**Task description:**
Using the listing below, keep only the lines with the word "layout" and copy them.

**Data shown:**

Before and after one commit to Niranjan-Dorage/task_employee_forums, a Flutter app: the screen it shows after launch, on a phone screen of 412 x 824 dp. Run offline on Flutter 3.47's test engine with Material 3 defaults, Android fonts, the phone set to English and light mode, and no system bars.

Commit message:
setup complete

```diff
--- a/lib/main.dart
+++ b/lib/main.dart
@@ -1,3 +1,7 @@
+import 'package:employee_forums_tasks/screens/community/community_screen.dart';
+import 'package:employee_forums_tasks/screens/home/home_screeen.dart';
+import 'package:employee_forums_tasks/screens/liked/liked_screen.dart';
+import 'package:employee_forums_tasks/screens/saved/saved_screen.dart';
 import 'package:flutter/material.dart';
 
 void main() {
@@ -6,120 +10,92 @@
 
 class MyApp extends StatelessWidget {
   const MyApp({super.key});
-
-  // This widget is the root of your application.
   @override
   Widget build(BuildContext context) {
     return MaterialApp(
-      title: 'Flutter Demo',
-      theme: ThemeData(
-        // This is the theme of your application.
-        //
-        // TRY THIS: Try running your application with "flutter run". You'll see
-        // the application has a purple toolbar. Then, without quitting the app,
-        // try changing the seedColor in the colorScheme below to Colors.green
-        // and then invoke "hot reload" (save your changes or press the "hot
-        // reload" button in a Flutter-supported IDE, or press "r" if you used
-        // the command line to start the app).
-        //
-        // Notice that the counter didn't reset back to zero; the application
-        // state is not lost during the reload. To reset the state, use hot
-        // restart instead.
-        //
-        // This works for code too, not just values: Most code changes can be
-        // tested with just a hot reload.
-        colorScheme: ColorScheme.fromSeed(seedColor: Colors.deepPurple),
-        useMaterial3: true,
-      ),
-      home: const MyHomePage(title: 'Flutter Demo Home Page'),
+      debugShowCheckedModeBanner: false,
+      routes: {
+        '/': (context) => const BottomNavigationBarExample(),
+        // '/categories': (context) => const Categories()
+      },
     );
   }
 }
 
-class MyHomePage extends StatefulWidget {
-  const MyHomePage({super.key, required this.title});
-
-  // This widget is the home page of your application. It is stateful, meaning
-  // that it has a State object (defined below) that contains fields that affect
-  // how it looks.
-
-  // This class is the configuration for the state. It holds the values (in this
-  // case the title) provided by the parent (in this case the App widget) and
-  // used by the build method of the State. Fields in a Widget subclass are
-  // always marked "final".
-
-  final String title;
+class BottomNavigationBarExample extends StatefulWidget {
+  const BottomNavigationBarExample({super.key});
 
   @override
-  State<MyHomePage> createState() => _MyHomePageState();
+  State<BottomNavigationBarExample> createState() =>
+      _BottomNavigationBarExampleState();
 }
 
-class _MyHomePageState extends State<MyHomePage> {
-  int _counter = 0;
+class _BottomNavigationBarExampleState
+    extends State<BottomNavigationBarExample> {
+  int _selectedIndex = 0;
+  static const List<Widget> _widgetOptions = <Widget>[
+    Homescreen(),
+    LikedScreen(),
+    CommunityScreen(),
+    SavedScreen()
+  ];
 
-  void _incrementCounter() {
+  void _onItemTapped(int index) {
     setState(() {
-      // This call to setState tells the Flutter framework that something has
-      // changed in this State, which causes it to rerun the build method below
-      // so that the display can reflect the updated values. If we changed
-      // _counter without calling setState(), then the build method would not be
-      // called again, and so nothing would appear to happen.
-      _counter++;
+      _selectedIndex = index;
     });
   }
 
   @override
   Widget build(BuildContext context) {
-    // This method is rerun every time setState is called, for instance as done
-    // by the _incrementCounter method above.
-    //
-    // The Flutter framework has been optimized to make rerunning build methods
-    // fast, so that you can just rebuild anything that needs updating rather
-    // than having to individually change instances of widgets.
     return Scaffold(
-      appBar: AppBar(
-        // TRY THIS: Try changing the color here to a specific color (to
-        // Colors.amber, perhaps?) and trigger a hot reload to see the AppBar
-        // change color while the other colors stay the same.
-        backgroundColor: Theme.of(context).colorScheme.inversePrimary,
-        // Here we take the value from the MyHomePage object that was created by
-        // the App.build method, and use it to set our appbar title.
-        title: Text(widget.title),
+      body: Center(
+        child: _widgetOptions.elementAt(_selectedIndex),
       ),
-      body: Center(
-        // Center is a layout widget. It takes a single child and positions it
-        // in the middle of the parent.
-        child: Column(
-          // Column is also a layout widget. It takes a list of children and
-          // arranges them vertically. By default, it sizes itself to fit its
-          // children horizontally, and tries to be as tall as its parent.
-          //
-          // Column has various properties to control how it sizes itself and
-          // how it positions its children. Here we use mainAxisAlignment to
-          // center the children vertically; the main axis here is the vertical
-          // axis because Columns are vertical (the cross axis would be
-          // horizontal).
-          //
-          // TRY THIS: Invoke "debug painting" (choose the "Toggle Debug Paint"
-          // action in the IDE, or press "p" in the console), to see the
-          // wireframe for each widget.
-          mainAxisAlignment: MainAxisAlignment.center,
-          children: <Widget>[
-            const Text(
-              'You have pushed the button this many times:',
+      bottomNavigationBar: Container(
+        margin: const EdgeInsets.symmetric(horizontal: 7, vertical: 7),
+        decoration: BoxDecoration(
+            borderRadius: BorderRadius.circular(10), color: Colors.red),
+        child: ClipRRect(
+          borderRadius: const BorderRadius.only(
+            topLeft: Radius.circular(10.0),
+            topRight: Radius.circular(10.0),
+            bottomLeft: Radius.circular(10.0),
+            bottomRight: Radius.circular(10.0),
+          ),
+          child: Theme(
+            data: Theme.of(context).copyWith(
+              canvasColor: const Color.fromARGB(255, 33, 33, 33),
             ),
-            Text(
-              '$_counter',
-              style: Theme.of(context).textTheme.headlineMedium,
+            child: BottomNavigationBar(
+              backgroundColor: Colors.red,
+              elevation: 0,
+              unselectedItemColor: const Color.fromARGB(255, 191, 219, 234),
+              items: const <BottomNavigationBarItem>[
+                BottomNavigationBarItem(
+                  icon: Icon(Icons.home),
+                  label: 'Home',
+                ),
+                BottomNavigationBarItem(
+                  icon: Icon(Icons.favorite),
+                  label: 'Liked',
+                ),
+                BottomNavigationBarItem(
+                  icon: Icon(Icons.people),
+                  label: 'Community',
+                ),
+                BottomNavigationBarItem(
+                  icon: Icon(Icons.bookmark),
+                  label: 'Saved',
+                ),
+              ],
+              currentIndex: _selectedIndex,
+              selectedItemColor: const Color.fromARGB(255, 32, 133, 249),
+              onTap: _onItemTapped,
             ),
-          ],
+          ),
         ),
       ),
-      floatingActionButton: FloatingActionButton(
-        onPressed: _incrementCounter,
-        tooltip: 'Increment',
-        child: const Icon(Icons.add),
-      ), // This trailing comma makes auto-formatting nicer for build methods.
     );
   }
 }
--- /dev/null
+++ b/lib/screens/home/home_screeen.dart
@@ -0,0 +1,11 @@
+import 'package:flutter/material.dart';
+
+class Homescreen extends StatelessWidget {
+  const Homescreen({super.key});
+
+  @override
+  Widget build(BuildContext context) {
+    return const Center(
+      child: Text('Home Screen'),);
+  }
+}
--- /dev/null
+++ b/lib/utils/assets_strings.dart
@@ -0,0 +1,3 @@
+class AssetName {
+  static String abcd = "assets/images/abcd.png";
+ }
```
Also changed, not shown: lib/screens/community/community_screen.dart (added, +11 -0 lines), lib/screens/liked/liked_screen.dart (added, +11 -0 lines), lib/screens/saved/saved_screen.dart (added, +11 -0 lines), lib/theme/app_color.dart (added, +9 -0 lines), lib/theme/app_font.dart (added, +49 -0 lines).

* * *

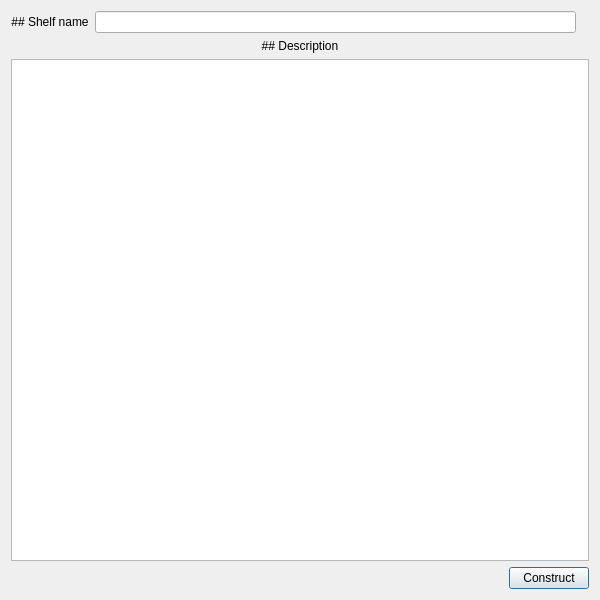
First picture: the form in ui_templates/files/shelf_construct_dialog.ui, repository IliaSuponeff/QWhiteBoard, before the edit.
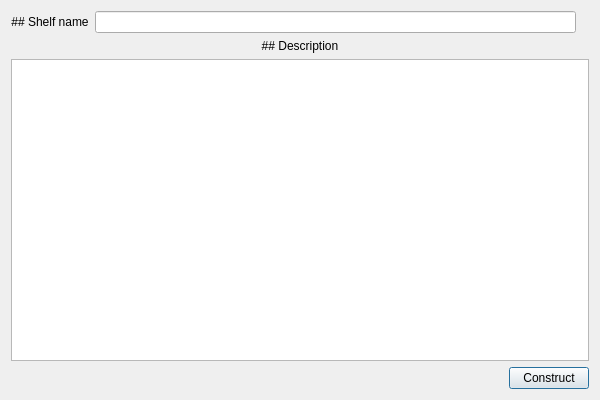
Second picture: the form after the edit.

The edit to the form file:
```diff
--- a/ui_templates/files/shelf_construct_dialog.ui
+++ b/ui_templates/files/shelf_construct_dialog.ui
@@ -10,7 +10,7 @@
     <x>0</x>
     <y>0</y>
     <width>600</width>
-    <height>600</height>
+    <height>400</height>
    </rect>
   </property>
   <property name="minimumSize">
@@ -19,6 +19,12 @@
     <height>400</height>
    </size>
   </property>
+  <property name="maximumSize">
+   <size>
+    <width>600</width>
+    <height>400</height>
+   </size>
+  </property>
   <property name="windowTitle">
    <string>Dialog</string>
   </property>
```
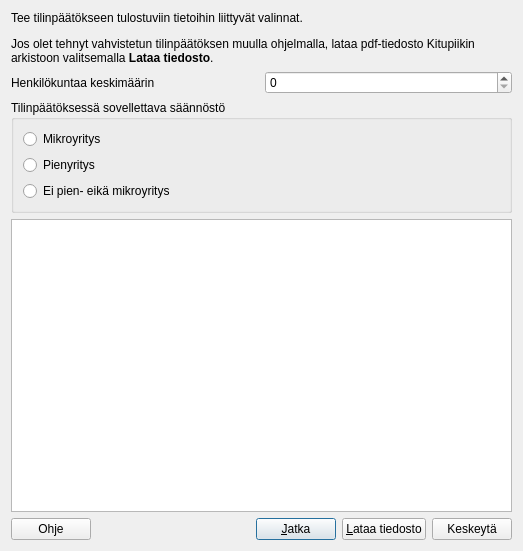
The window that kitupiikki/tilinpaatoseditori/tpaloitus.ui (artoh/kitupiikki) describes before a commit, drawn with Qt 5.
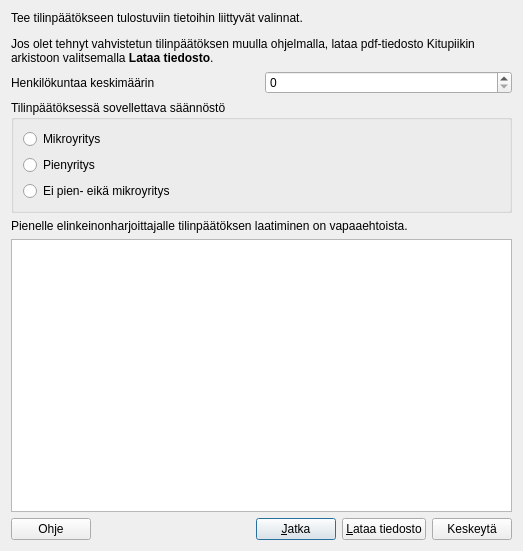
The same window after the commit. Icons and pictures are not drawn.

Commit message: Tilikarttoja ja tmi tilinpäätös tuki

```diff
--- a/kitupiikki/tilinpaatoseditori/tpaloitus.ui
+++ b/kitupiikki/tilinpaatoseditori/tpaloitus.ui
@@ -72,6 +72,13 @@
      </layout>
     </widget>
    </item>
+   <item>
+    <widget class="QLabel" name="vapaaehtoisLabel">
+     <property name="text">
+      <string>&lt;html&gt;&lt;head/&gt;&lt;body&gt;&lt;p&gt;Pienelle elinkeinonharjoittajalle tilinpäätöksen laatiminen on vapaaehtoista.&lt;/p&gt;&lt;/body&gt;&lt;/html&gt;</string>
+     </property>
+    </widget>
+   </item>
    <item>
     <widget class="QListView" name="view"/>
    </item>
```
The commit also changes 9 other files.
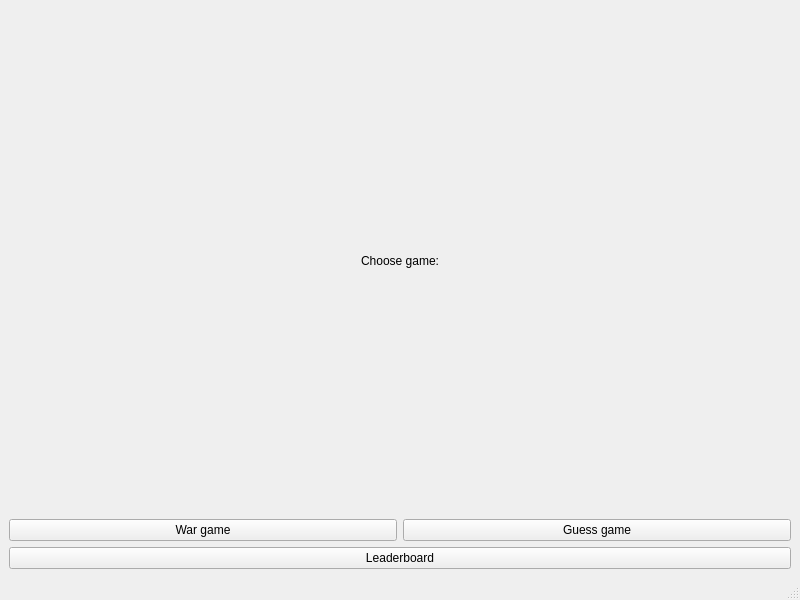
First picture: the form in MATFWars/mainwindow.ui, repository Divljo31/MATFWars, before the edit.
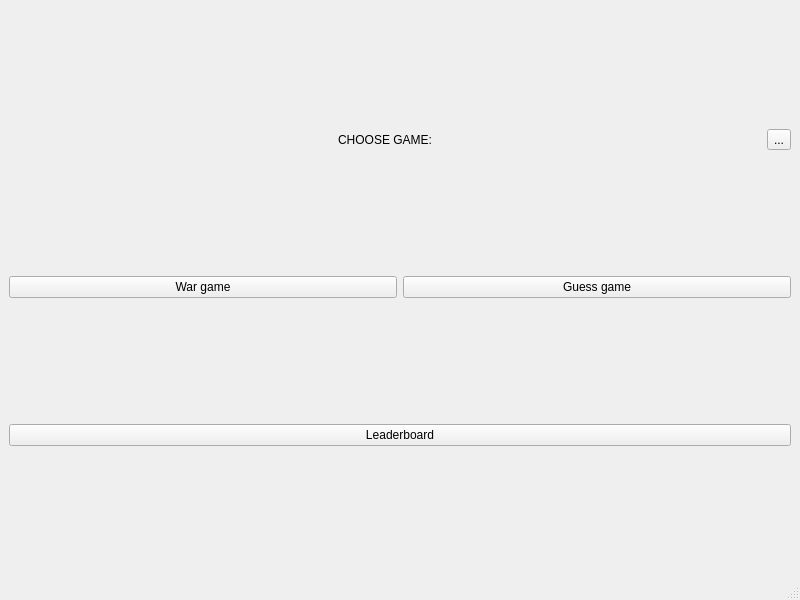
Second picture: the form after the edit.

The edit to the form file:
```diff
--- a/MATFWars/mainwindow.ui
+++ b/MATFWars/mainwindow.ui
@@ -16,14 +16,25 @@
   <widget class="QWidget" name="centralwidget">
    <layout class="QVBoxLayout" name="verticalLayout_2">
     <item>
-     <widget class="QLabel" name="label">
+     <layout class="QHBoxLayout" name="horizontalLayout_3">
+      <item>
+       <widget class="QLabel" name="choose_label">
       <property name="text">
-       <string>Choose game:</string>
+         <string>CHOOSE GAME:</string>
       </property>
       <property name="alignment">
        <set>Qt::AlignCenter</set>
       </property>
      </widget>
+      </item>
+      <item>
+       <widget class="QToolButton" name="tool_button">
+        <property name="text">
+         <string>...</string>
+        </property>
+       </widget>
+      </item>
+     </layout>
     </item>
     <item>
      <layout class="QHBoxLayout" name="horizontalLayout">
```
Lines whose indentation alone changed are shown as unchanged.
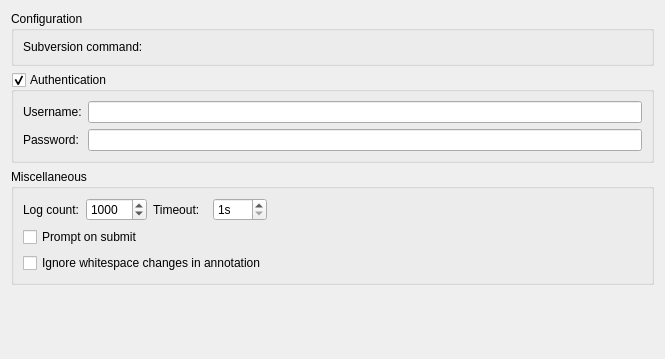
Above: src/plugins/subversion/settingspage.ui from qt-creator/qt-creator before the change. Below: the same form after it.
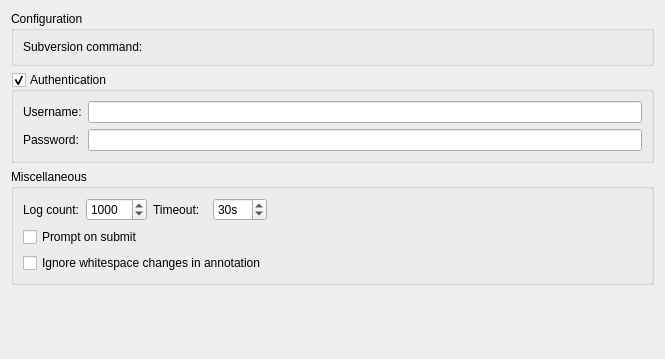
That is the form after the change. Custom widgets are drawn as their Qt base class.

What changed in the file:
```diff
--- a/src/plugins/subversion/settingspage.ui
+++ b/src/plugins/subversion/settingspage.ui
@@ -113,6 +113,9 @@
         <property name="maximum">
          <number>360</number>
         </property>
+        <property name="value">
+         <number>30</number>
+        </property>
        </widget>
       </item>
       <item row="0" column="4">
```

**Task result:**
-        // Center is a layout widget. It takes a single child and positions it
-          // Column is also a layout widget. It takes a list of children and
      </layout>
    <layout class="QVBoxLayout" name="verticalLayout_2">
+     <layout class="QHBoxLayout" name="horizontalLayout_3">
+     </layout>
      <layout class="QHBoxLayout" name="horizontalLayout">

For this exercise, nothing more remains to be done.